### What this task involves
Among the lines below, tally those that contain "Concepto" and respond with the total only.

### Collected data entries
--------------------------------------------------
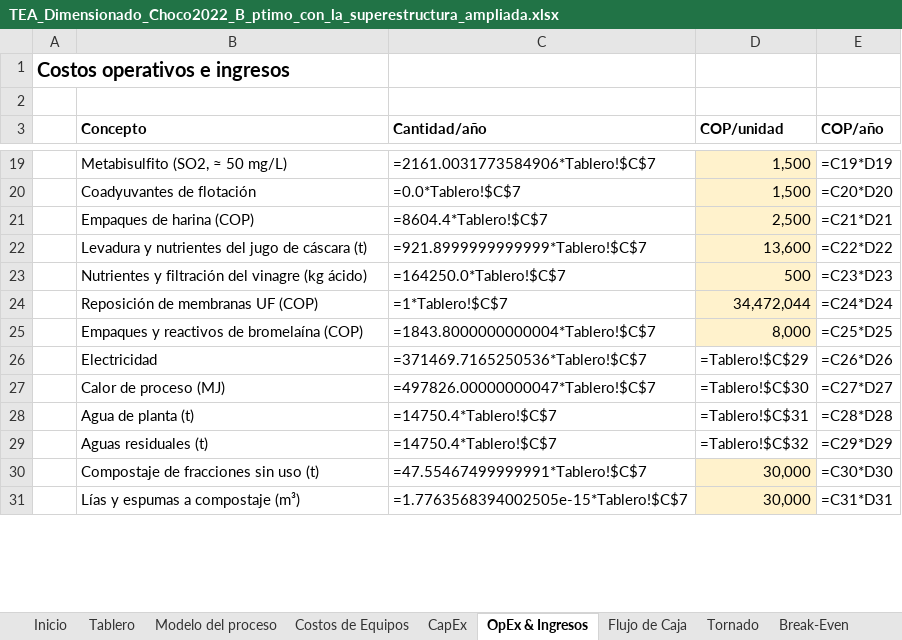
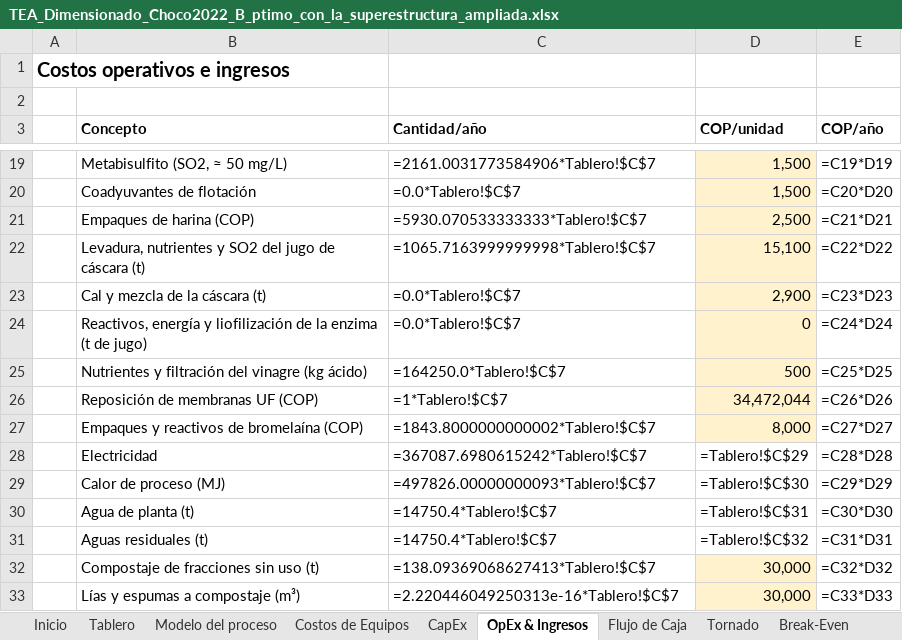
Before and after one commit to juanmurcia-jpg/corsano, an Excel workbook: modelos_pina/TEA_excel/TEA_Dimensionado_Choco2022_B_ptimo_con_la_superestructura_ampliada.xlsx, sheet OpEx & Ingresos, drawn as a sheet; only a part is shown, gaps mark what is left out; values as stored, in another font and other column widths than the file's, no borders; formulas without a stored value are shown as written; addresses are those after the commit; the diff covers the shown part only; the diff names each change by its address in the sheet, - before the commit and + after, or states it on an @@ line.

```diff
--- a/modelos_pina/TEA_excel/TEA_Dimensionado_Choco2022_B_ptimo_con_la_superestructura_ampliada.xlsx (sheet OpEx & Ingresos)
+++ b/modelos_pina/TEA_excel/TEA_Dimensionado_Choco2022_B_ptimo_con_la_superestructura_ampliada.xlsx (sheet OpEx & Ingresos)
-C21 (Cantidad/año): =8604.4*Tablero!$C$7
+C21 (Cantidad/año): =5930.070533333333*Tablero!$C$7
-B22 (Concepto): Levadura y nutrientes del jugo…
+B22 (Concepto): Levadura, nutrientes y SO2 del jugo…
-C22 (Cantidad/año): =921.8999999999999*Tablero!$C$7
+C22 (Cantidad/año): =1065.7163999999998*Tablero!$C$7
-D22 (COP/unidad): 13,600
+D22 (COP/unidad): 15,100
+row 23:  | Cal y mezcla de la cáscara (t) | =0.0*Tablero!$C$7 | 2,900 | =C23*D23
+row 24:  | Reactivos, energía y liofilización de la enzima (t de jugo) | =0.0*Tablero!$C$7 | 0 | =C24*D24
-E25 (COP/año): =C23*D23
+E25 (COP/año): =C25*D25
-E26 (COP/año): =C24*D24
+E26 (COP/año): =C26*D26
-C27 (Cantidad/año): =1843.8000000000004*Tablero!$C$7
+C27 (Cantidad/año): =1843.8000000000002*Tablero!$C$7
-E27 (COP/año): =C25*D25
+E27 (COP/año): =C27*D27
-C28 (Cantidad/año): =371469.7165250536*Tablero!$C$7
+C28 (Cantidad/año): =367087.6980615242*Tablero!$C$7
-E28 (COP/año): =C26*D26
+E28 (COP/año): =C28*D28
-C29 (Cantidad/año): =497826.00000000047*Tablero!$C$7
+C29 (Cantidad/año): =497826.00000000093*Tablero!$C$7
-E29 (COP/año): =C27*D27
+E29 (COP/año): =C29*D29
-E30 (COP/año): =C28*D28
+E30 (COP/año): =C30*D30
-E31 (COP/año): =C29*D29
+E31 (COP/año): =C31*D31
-C32 (Cantidad/año): =47.55467499999991*Tablero!$C$7
+C32 (Cantidad/año): =138.09369068627413*Tablero!$C$7
-E32 (COP/año): =C30*D30
+E32 (COP/año): =C32*D32
-C33 (Cantidad/año): =1.7763568394002505e-15*Tablero!$C$7
+C33 (Cantidad/año): =2.220446049250313e-16*Tablero!$C$7
-E33 (COP/año): =C31*D31
+E33 (COP/año): =C33*D33
```
Also changed, not shown: 11 edited cells elsewhere in this sheet, sheet Monte Carlo, sheet Flujo de Caja, sheet Modelo del proceso, sheet Tornado, sheet Break-Even, sheet Inicio, 1 more sheet, modelos_pina/TEA_excel/TEA_Dimensionado_Choco2022_A_ptimo_con_la_superestructura_ampliada.xlsx, modelos_pina/TEA_excel/TEA_Dimensionado_Choco2022_A_ptimo_con_la_topolog_a_anterior.xlsx, 56 other files.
--------------------------------------------------
### Solution to the problem
2